15 Feb. — Bosnia and Herzegovina officially submitted an application for membership in the European Union. In answer to the question of how far this step corresponds to the country’s actual situation, European officials and politicians preferred to speak of its significance for the future.
Consideration of Bosnia as a candidate for membership in the European Union began in 2003, only eight years its civil war came to an end. In the following years, the two sides signed several integrating documents, including agreements on a visa regime, trade and association. Negotiations specifically about accession were initiated in 2012.
The submission of the official application was the culmination of a process lasting many years. In a joint statement, EU High Commissioner for Foreign Affairs Federica Mogherini and the EU Enlargement Commissioner Johannes Hahn remarked that the country was engulfed in chaos twenty years ago. In their opinion, the present occasion is a “step towards a united and peaceful continent.”
Nevertheless, many have expressed their reservations about whether Bosnia is truly ready to join the EU. Even members of the European Council press service asked the commissioners about the “credibility” of their statement. “Reforms are much delayed,” former Swedish Prime Minister Carl Bildt tweeted. British eurosceptics from the ruling Conservative Party and UKIP immediately began to present the news as evidence that the EU is becoming decreasingly stable.
Even in Bosnia and Herzegovina there were those who, sharing in the general happiness, noted the deficiencies. For example, Republika Srpska Prime Minister Željka Cvijanović stated that despite the positive nature of the act itself, i.e. of initiating the formal procedure, there is nothing else to it. According to her, neither reforms nor an assessment of the consequences for the national market were conducted in a thorough and complete fashion.

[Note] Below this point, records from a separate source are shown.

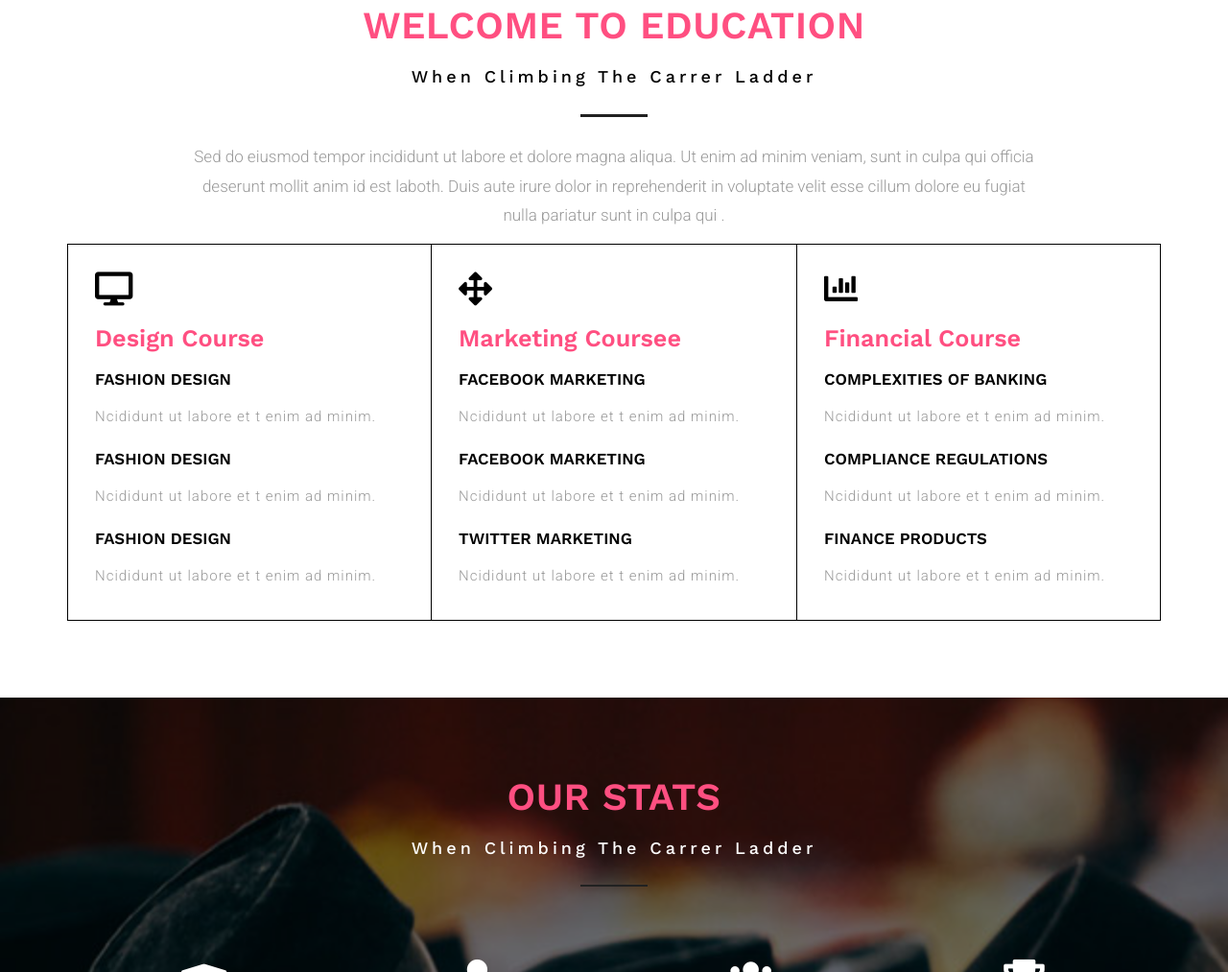
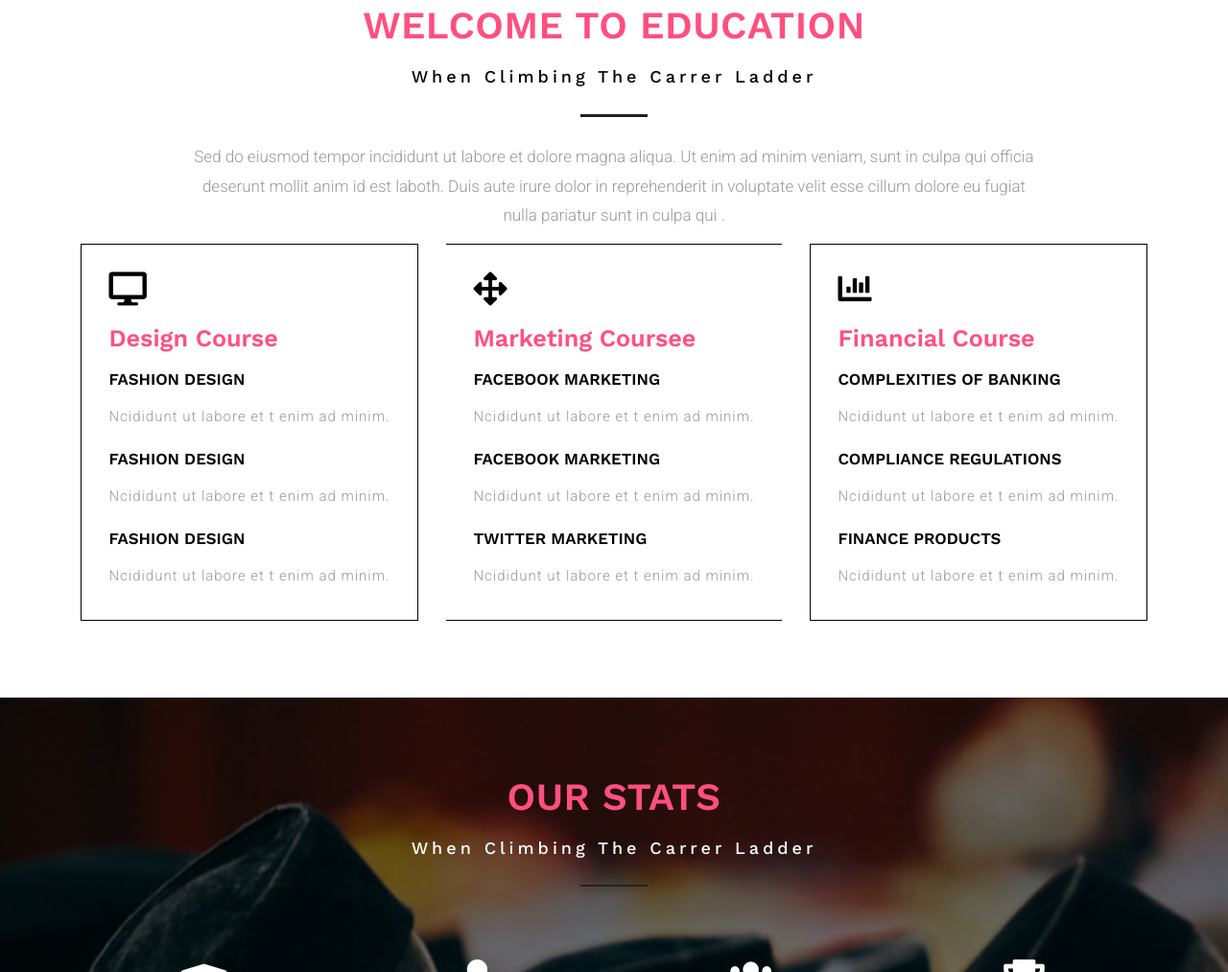
Before and after one commit to NgoclanDoan/bootstrap-fe68, a plain HTML site: page index.html in a window 1280 px wide. Shown: the part 911-1924 px from the top of the page at 96% size. Drawn offline with nearby package versions, Linux system fonts and the light colour scheme.

Commit message:
fixed: Thêm style d-flex cho div cha của welcome__item

```diff
--- a/index.html
+++ b/index.html
@@ -218,7 +218,7 @@
                     </div>
                 </div>
                 <div class="row">
-                    <div class="col-12 col-md-4 p-md-0">
+                    <div class="d-flex justify-content-center col-12 col-md-4 p-md-0">
                         <div class="welcome__item mb-4 mb-md-0">
                             <i class="fa fa-desktop"></i>
                             <h2>Design Course</h2>
@@ -230,7 +230,7 @@
                             <p>Ncididunt ut labore et t enim ad minim.</p>
                         </div>
                     </div>
-                    <div class="col-12 col-md-4 p-md-0">
+                    <div class="d-flex justify-content-center col-12 col-md-4 p-md-0">
                         <div class="welcome__item mb-4 mb-md-0 welcome__border">
                             <i class="fa fa-arrows-alt"></i>
                             <h2>Marketing Coursee</h2>
@@ -242,7 +242,7 @@
                             <p>Ncididunt ut labore et t enim ad minim.</p>
                         </div>
                     </div>
-                    <div class="col-12 col-md-4 p-md-0">
+                    <div class="d-flex justify-content-center col-md-4 p-md-0">
                         <div class="welcome__item mb-4 mb-md-0">
                             <i class="fa fa-chart-bar"></i>
                             <h2>Financial Course</h2>
```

However, nearly everyone understands that the start of the official consideration of the application is just an overture. The possibility of membership has been used by Brussels from the beginning as a way to motivate national politicians to keep working together constructively and gradually implement reforms. “It’s the beginning of a long journey,” said Johannes Hahn in an interview with the European Council press-service before the ceremony. “Its desire for membership is a force for peace there,” wrote British politician and Labourite Chris Bryant.